While it may be a hackneyed and abused concept, there’s no way to stop Silicon Valley from overusing the term “disruption.” Instead, I’ll jump on the bandwagon myself, because understanding industry disruption can and should be a useful exercise in corporate or startup planning.
We’re applying some Gigaom Research resources to mapping out the dynamics of industry disruption to create a framework for our readers and clients for identifying and characterizing disruptive forces so that they can drive them for their own success, or defend against being overwhelmed by them.
Three weeks ago, I sketched out some of the themes of Haydn Shaughnessy’s latest analysis, and posted a poll to get feedback on what Gigaom readers felt were some of the most disruptive forces out there. We received over 100 responses, and we’ll be using that input as one of the drivers for our research. Overall, over 80 percent of respondents agreed “the economy as a whole was in a disruptive state with multiple strands of change.”
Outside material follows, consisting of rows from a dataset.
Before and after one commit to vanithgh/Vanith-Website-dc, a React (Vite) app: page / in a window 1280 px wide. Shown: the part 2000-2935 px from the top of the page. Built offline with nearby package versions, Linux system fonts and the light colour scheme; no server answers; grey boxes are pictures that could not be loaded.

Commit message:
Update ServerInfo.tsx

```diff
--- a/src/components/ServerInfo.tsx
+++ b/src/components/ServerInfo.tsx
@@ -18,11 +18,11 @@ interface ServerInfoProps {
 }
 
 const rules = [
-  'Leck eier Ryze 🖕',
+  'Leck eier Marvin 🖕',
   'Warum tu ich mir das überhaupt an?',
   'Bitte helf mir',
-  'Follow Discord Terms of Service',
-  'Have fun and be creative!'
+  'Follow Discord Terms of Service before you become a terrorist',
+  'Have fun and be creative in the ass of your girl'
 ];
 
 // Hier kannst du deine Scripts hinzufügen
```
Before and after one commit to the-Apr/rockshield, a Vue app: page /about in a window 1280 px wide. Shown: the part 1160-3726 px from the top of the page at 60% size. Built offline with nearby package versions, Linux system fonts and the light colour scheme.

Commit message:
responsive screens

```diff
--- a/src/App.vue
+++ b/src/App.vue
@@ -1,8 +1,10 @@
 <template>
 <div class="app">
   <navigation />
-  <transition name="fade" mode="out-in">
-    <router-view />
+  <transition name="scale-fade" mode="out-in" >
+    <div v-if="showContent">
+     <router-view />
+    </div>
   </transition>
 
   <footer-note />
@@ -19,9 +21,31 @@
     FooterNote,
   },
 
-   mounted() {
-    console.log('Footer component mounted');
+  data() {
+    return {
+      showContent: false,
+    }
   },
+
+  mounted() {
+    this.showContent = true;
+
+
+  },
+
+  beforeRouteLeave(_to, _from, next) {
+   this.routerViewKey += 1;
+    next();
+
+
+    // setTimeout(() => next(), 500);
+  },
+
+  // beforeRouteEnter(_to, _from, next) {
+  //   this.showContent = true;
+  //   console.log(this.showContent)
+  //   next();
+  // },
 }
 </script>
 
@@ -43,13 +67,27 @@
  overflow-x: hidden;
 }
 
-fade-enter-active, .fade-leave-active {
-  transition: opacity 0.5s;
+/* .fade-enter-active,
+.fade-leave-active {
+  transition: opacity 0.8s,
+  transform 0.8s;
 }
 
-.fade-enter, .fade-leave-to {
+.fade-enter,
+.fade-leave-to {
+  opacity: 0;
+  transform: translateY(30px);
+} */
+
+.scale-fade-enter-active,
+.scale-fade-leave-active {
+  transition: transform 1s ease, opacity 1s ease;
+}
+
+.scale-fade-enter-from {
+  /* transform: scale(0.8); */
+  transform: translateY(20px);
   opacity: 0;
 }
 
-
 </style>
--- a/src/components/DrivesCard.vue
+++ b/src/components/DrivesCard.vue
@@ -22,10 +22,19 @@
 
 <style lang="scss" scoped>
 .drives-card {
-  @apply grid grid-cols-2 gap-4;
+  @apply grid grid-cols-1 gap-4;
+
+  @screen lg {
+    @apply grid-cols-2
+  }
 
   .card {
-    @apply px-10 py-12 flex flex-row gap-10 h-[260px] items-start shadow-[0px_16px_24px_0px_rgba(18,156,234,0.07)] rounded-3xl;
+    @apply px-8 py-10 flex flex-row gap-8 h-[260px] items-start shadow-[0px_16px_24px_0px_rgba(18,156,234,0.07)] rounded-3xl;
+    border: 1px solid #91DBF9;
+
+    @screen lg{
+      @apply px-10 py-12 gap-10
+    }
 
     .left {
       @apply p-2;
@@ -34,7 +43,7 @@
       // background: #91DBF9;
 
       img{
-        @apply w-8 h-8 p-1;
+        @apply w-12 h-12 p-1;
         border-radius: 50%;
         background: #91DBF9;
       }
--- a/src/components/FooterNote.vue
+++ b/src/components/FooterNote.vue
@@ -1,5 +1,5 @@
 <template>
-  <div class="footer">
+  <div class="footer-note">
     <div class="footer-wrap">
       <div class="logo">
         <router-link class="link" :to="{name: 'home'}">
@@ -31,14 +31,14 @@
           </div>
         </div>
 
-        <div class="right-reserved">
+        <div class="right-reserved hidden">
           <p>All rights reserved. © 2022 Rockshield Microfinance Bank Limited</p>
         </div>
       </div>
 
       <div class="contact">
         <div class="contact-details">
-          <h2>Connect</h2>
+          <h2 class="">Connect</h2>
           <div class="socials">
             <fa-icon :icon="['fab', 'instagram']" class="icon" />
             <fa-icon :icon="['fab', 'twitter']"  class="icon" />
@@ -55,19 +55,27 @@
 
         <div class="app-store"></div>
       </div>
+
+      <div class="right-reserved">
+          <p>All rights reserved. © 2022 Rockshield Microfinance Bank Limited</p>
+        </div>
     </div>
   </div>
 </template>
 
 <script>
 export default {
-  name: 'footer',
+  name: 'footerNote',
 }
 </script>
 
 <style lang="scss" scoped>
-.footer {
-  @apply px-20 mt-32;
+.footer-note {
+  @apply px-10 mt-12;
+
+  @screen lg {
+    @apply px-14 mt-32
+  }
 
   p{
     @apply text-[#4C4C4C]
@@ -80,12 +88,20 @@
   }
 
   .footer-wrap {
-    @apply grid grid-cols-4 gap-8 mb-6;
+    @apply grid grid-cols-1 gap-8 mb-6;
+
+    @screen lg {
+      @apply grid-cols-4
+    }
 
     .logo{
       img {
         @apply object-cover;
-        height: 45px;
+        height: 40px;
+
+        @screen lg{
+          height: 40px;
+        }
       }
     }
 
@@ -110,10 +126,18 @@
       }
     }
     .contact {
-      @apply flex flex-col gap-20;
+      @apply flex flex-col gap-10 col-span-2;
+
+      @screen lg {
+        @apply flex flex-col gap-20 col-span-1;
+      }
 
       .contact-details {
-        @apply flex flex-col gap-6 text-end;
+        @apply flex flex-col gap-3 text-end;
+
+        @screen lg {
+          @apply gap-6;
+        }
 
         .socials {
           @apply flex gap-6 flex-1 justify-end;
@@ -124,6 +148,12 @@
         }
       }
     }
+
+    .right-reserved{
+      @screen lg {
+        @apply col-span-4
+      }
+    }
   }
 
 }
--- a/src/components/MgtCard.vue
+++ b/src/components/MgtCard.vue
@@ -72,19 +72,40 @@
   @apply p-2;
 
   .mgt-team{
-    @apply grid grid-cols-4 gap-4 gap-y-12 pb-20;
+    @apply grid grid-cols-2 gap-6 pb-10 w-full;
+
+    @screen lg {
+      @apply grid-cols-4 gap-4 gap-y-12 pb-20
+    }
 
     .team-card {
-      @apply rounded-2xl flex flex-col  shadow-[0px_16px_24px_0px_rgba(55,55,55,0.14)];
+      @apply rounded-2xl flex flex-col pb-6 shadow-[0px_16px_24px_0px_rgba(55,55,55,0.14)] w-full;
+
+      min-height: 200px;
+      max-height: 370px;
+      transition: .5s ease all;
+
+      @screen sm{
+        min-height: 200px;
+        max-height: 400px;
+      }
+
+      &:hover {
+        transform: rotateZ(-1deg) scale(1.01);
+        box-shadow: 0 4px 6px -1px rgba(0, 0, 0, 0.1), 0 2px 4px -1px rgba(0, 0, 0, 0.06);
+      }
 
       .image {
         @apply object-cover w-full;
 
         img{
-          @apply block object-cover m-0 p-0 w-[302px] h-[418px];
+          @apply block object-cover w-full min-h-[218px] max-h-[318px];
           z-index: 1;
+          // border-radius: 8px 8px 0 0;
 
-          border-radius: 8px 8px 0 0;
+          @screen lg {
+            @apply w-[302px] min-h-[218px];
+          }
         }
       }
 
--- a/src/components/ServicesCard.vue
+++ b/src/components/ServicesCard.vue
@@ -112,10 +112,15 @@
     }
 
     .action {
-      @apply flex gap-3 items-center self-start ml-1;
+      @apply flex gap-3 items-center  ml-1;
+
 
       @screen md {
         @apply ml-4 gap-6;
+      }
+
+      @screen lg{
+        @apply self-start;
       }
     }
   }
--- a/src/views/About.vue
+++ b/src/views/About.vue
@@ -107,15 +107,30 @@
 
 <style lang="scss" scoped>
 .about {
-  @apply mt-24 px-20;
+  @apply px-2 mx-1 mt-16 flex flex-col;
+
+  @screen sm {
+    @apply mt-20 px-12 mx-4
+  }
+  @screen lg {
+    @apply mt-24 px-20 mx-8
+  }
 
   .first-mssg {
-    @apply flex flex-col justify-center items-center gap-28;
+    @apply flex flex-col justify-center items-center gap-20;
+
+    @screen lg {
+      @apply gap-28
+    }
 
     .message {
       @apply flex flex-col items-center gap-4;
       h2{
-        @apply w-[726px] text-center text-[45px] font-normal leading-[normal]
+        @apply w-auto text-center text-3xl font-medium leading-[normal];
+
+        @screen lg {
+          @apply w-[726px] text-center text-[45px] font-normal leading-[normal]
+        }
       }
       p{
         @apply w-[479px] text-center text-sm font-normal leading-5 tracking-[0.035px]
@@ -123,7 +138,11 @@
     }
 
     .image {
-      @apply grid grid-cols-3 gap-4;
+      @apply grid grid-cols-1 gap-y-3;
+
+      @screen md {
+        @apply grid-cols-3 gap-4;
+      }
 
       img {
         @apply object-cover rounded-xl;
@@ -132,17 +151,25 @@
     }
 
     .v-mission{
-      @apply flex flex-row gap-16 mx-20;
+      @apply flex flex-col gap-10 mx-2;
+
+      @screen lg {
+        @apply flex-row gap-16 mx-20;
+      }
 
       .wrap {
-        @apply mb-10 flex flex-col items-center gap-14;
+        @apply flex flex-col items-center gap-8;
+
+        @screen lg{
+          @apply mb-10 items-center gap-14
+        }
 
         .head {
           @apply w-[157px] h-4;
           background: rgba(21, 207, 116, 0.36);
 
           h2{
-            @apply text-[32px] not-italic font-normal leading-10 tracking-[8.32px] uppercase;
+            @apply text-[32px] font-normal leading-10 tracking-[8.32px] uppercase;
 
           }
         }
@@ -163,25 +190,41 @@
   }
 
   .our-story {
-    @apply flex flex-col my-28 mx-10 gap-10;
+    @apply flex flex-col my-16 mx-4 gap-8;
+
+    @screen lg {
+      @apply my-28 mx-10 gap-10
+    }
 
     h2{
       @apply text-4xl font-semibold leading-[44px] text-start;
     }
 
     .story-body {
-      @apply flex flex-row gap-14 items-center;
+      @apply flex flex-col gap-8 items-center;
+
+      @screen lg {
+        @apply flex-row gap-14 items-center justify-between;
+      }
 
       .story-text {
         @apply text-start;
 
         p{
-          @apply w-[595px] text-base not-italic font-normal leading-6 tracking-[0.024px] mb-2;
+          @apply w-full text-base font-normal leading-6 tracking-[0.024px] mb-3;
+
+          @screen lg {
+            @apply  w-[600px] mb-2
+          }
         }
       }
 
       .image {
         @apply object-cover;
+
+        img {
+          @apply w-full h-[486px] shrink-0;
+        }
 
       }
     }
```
But what about platforms?
The chart below illustrates the results of our Flash Survey. We asked respondents to rate on a five-point scale from “not at all disruptive” to “highly disruptive” a collection of factors as potential industry or economic forces. Most respondents rated new technologies and the connectedness of people as the most highly disruptive, and essentially demoted the tried-and-true Christensen model of lower-cost substitute technology. I’ll let Clayton Christensen defend himself.
It’s hard to disagree that new technologies can re-arrange industries and create new markets. But the general consensus as expressed in the survey results might be missing out on the combinatorial power of those plus connected users plus what might be thought of as the new “super platforms.”
No doubt “platform” itself is another overused concept, but the new ingredient for the proven recipe of APIs, cloud-based services, ecosystems, and network effects is market adjacency — the idea that a platform with its roots in one market sector can migrate to another. This is particularly powerful when there is a collection of companies that can be either re-organized or stimulated by the arrival of the new platform. Think of how Apple is taking iOS into payments and smart homes, and how Microsoft and Sony are trying to re-arrange the television business via game consoles, or how Uber is attempting to extend its virtual taxi service into delivery or on-demand moving.
Most companies should not try to create a new platform, even though that’s a popular pitch in far too many red herrings. Most can’t supply the right combination — or volume – of technology and tools, customer prospects and revenue streams, or distribution and syndication. But making the right bets on platform winners in order to play a key role in the resulting marketplace or ecosystem will be critical as mainstream industries re-build themselves as digital services.
We’re working on the next part of our disruption analysis that will lay out a canvas that companies can use for internal planning. Senior execs at startups and enterprises alike can use this canvas to assess the near-term features and pace of disruptions, and identify and communicate strategies to their organizations and potential partners.
Besides assessing its own corporate capabilities and readiness to react or drive disruption, management may well have to adjust existing decision-making and measurement processes. Then it’s a matter of understanding the information layer surrounding the emerging environment, and crafting a narrative to rally the troops and position the company publicly.